Surf Life Saving is provisionally supporting a new collaborative funding scheme contained in the Waikato Region’s 2016/17 Draft Annual Plan.
Historically funding has been sourced from individual local bodies which have been fully supportive but recently have been unable to fund services to the required level. The proposed scheme will result in Waikato Regional Council taking responsibility for funding support for lifeguard services provided in the Waikato Region on the west and east coast.
While Surf Life Saving is supportive of the new concept, it is concerned that the preferred council funding model (Option 2) has been budgeted at a level lower than that received by Surf Life Saving for the current season.
Chief Executive Officer of Surf Life Saving Northern Region, Matt Williams said that while resources put into developing the Volunteer Emergency Service funding in the Waikato Region draft annual plan are a significant step forward, the organisation is disappointed that its preferred budget option is not included in the Plan. He says it’s imperative the public is fully informed of all options and the impact of each option on the level of service provided.
“We are aware the public expectation is that we continue to provide the very best service possible. Sadly none of the current funding models proposed by Council allow for this,” said Mr Williams. “If the current budget is adopted, Surf Life Saving would have to consider reducing services – including week day beach patrols.”
In the draft annual plan, the regional council has proposed three options. These will result in annual levies of between $2.07 and $3.74 for each ratepayer in the region to fund emergency services.
“In reality this equates to around the cost of a cup of coffee to assist with the funding of all volunteer emergency services in Waikato,” said Mr Williams.
The best of the current options, Option 3, only just meets the status quo which, Mr Williams says is “realistically a step backwards”.
“To provide the level of service the community currently requires from all four rescue services the overall rate needs to be $5.81 from each ratepayer. This option is not available in the draft plan.”

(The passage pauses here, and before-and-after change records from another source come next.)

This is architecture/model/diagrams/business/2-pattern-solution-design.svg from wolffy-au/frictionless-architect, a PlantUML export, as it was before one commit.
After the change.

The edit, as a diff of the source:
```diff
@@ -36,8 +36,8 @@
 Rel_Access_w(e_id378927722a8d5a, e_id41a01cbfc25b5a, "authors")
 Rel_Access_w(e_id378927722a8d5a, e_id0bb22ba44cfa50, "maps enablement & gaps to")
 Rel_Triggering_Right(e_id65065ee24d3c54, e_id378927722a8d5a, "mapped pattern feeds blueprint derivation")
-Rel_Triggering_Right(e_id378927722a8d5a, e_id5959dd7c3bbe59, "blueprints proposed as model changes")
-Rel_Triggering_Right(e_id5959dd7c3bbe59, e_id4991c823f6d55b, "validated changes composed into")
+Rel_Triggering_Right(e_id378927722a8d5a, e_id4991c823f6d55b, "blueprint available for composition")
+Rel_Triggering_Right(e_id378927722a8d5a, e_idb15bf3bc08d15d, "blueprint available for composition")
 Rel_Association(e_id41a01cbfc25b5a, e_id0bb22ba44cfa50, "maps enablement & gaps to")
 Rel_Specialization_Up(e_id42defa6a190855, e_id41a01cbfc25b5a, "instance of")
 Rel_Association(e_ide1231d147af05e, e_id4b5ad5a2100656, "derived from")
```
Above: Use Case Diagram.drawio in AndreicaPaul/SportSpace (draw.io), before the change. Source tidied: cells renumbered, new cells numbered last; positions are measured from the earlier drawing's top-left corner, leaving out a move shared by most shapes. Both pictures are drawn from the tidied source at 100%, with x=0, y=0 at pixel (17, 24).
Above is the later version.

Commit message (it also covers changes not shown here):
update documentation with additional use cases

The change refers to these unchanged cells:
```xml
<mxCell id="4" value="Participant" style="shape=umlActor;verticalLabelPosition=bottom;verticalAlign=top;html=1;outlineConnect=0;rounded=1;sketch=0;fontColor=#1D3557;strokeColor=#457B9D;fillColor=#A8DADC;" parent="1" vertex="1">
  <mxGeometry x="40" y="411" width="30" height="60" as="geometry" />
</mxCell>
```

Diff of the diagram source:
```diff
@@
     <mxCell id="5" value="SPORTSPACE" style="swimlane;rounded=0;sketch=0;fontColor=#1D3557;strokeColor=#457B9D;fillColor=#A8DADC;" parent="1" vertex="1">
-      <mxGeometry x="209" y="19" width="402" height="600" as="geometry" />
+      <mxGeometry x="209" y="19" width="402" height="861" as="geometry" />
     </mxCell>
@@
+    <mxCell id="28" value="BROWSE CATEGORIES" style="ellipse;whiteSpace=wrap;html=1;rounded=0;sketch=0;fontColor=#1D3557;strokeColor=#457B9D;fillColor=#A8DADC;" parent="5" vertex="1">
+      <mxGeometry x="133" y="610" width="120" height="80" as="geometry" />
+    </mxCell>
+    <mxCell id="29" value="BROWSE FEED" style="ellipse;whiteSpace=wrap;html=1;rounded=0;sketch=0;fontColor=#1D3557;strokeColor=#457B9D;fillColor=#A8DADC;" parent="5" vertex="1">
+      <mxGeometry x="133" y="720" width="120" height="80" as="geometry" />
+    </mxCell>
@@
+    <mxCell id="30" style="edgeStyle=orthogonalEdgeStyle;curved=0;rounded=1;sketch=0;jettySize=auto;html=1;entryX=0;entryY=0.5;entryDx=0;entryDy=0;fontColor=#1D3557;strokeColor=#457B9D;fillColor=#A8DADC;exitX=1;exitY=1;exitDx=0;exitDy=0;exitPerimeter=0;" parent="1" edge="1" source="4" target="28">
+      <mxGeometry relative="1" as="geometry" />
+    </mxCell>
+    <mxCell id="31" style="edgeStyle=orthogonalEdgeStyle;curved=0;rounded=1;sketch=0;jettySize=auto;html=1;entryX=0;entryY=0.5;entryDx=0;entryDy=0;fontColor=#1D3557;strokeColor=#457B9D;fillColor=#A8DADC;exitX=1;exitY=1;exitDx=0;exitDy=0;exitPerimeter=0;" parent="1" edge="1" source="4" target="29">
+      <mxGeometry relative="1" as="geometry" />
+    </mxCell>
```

“While we recognise the complexities involved, we strongly urge the Waikato Regional Council to increase the amount it is budgeting as a matter of urgency and good faith,” said Mr Williams.
BACKGROUND: Beaches and lifesaving services affected by the funding include Sunset Beach, Raglan, Cathedral Cove, Hahei, Hot Water Beach, Tairua, Pauanui, Onemana, Whangamata Harbour and Whiritoa.
Surf Life Saving employs paid life guards during the busiest weeks of the summer season, while club volunteers provide coverage at the weekend. Surf Life Saving also receives funding for its multi-million dollar operating budget from other regional councils and cities where it operates, as well as commercial sponsors.
The draft annual plan is open for submissions, which have to be lodged with the council by 4pm on Monday, 11 April 2016. Surf Life Saving’s preferred rate of $5.81 is not part of the document, but submissions from the public could say it is the preferred option.